As far as artificial lures are considered, weedless spoons and soft-bodied jigs with plastic tails are your best bet. If you are up to a challenge, you can throw out a top-water plug or other swimming plugs to try and catch their attention.
When talking about gear, just about all kinds of casting tackle can be successful, even fly gear. Speaking of fly gear, poppers and large streamers will get the job done. Typical surf rods and medium to light outfits work whether fishing off the beach, bridge, pier and even offshore. If you are a beginner, don’t fear, Reds are easy and not difficult to catch most any standard options you may have will do the trick.
How to Cook My Redfish
As mentioned earlier, to be able to eat this fish, you more than likely will have to go out and catch it yourself. The commercial fishing ban in Florida makes it highly unlikely that Red Drum will be sold or purchased in local Florida markets or restaurants. If you can make your catch, we suggest smaller Redfish; fish 10 lbs. or less tend to have the best flavor. Anything larger seems to taste less delicious, which is a good thing since the larger, more mature, fish are currently protected.
When cleaning your catch, be sure to remove all red fleshy portions. From our experience, the red bits or flesh have a rather undesirable taste. Remember to remove all the bones from the fillets as well. Nothing is worse than enjoying your meal and then biting in to a fish bone.
Redfish, being a mild fish, can be cooked in various ways. You can grill it, bake it, sauté it, stew it and roast it. By popular vote, blackened (Cajun or simply) is one of the best ways to cook this fish. Making your mouth water? Check out our own Blackened Red Drum with a Kick recipe!
Looking for other flavors that will pair nicely with Redfish? You can try the ever so common, citrus-y and lemon-y herb butter, Asian style with ginger and honey glazed or live on the wild side and try it buffalo style. You can also try making fish tacos or a fish sandwich out of a hefty fillet.
For the recreational fisherman, Red Drum can be caught year-round. Fishing in the right location, with the right gear, and your gamefish drive, you should be able to catch plenty of redfish and have plenty of fun while you do it.
Don’t be afraid to try out both coasts and with live bait, dead bait and artificial lures. Remember during winter to try hitting up some of your local channels; Redfish gather there to get their share of any lasting warm water.

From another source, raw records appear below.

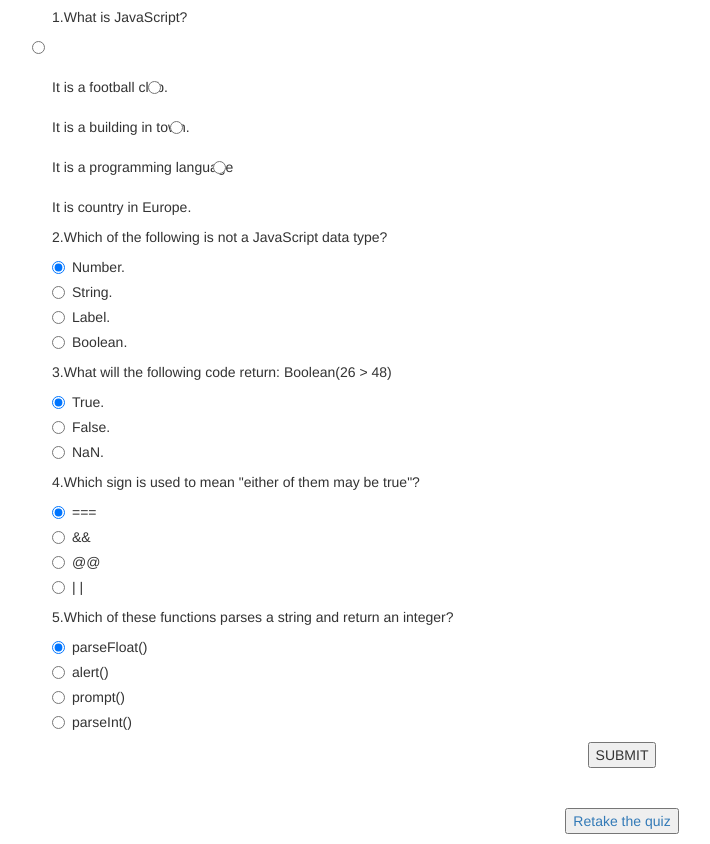
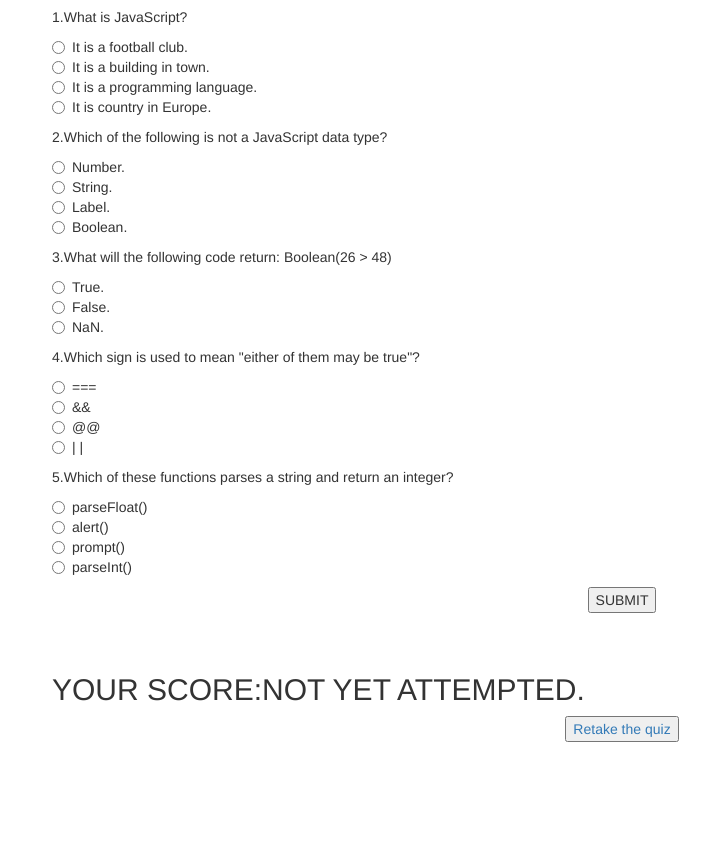
Before and after one commit to mitchnm/QUIZ-BOARD, a plain HTML site: page quiz.html in a window 1280 px wide. Shown: the part 63-907 px from the top of the page, without its empty margins (18-728 px from the left). After the commit the page ends 805 px from the top, so only its background shows below. Drawn offline with Linux system fonts and the light colour scheme.

Commit message:
javascript1

```diff
--- a/js/scripts.js
+++ b/js/scripts.js
@@ -1,30 +1,14 @@
 function onSubmit(){
-  var points=0;
-  var questions=5;
+  var result=0;
+  var quiz=5;
+  var answers =['language', 'label', 'false', 'ans3', 'parseInt'];
 
 
+  var answer1 =document.forms['quiz'][answer1].value;
+  var answer2 =document.forms['quiz'][answer2].value;
+  var answer3 =document.forms['quiz'][answer3].value;
+  var answer4 =document.forms['quiz'][answer4].value;
+  var answer5 =document.forms['quiz'][answer5].value;
 
-  var question1 = document.forms['quiz']['answer1'].value;
-  var question2 = document.forms['quiz']['answer2'].value;
-  var question3 = document.forms['quiz']['answer3'].value;
-  var question4 = document.forms['quiz']['answer4'].value;
-  var question5 = document.forms['quiz']['answer5'].value;
-
-  if(question1 === 'language')  {
-    points++
-  }
-  if(question2 === 'label')  {
-    points++
-  }
-  if(question3 === 'false')  {
-    points++
-  }
-  if(question4 === 'ans3')  {
-    points++
-  }
-  if(question5 === 'parseInt')  {
-    points++
-  }
-
-document.getElementById("result").innerHtml = "You got" + points + "points"
+  alert(answer3);
 }
--- a/quiz.html
+++ b/quiz.html
@@ -13,114 +13,73 @@
     <div style="text-align: center"><h1><strong>QUIZ</strong></h1></div>
     <p>1.What is JavaScript?</p>
     <div class="radio">
-      <input type="radio" name="answer1" value="football"></br></br>
-      It is a football club.
-      <input type="radio" name="answer1" value="building"></br></br>
-        It is a building in town.
-      <input type="radio" name="answer1" value="language"></br></br>
-        It is a programming language
-      <input type="radio" name="answer1" value="country"></br></br>
-        It is country in Europe.
+      <label>
+      <input type="radio" name="answer1" value="football">
+      It is a football club.</br>
+      <input type="radio" name="answer1" value="building">
+        It is a building in town.</br>
+      <input type="radio" name="answer1" value="language">
+        It is a programming language.</br>
+      <input type="radio" name="answer1" value="country">
+        It is country in Europe.</br>
+      </label>
     </div>
-
     <p>2.Which of the following is not a JavaScript data type?</p>
     <div class="radio">
       <label>
-        <input type="radio" name="answer2" value="Number" checked>
-        Number.
-      </label>
-    </div>
-    <div class="radio">
-      <label>
+        <input type="radio" name="answer2" value="Number">
+        Number.</br>
         <input type="radio" name="answer2" value="String">
-        String.
-      </label>
-    </div>
-    <div class="radio">
-      <label>
+        String.</br>
         <input type="radio" name="answer2" value="Label">
-        Label.
-      </label>
-    </div>
-    <div class="radio">
-      <label>
+        Label.</br>
         <input type="radio" name="answer2" value="Boolean">
-        Boolean.
+        Boolean.</br>
       </label>
     </div>
     <p>3.What will the following code return: Boolean(26 > 48)</p>
     <div class="radio">
       <label>
-        <input type="radio" name="answer3" value="True" checked>
-        True.
-      </label>
-    </div>
-    <div class="radio">
-      <label>
-        <input type="radio" name="answer3" value="False">
-        False.
-      </label>
-    </div>
-    <div class="radio">
-      <label>
+        <input type="radio" name="answer3" value="true">
+        True.</br>
+        <input type="radio" name="answer3" value="false">
+        False.</br>
         <input type="radio" name="answer3" value="NaN">
-        NaN.
+        NaN.</br>
       </label>
     </div>
     <p>4.Which sign is used to mean "either of them may be true"?</p>
     <div class="radio">
       <label>
-        <input type="radio" name="answer4" value="===" checked>
-        ===
-      </label>
-    </div>
-    <div class="radio">
-      <label>
         <input type="radio" name="answer4" value="ans1">
-        &&
-      </label>
-    </div>
-    <div class="radio">
-      <label>
+        ===</br>
         <input type="radio" name="answer4" value="ans2">
-        @@
-      </label>
-    </div>
-    <div class="radio">
-      <label>
+        &&</br>
         <input type="radio" name="answer4" value="ans3">
-        | |
+        @@</br>
+        <input type="radio" name="answer4" value="ans4">
+        | |</br>
       </label>
     </div>
     <p>5.Which of these functions parses a string and return an integer?</p>
       <div class="radio">
         <label>
-          <input type="radio" name="answer5" value="parseFloat()" checked>
-          parseFloat()
-        </label>
-      </div>
-      <div class="radio">
-        <label>
-          <input type="radio" name="answer5" value="alert()">
-          alert()
-        </label>
-      </div>
-      <div class="radio">
-        <label>
-          <input type="radio" name="answer5" value="prompt()">
-          prompt()
-        </label>
-      </div>
-      <div class="radio">
-        <label>
+          <input type="radio" name="answer5" value="parseFloat">
+          parseFloat()</br>
+          <input type="radio" name="answer5" value="alert">
+          alert()</br>
+          <input type="radio" name="answer5" value="prompt">
+          prompt()</br>
           <input type="radio" name="answer5" value="parseInt">
-            parseInt()
+          parseInt()</br>
         </label>
       </div>
       <div style="text-align: center"><button type ="submit">SUBMIT </button> </div></br></br>
+      <div id="results">
+        <h2>YOUR SCORE:NOT YET ATTEMPTED.</h2>
+      </div>
       <div style="text-align: center"><a href="index.html"><input type ="button" value="Retake the quiz"></div>
     </div>
   </form>
-  <p id="result"></p>
   </body>
 </html>
```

After you catch the perfect Red for the day, put it on ice so you can cook it up for dinner. Try to play around with recipes. Cooking fish is a fun experience because so many flavors work well with this mild fish. Bake it, grill it, roast it, or even make a stew with it. The ball is in your court once you get to dry land!
Happy Boating….and Eating!!!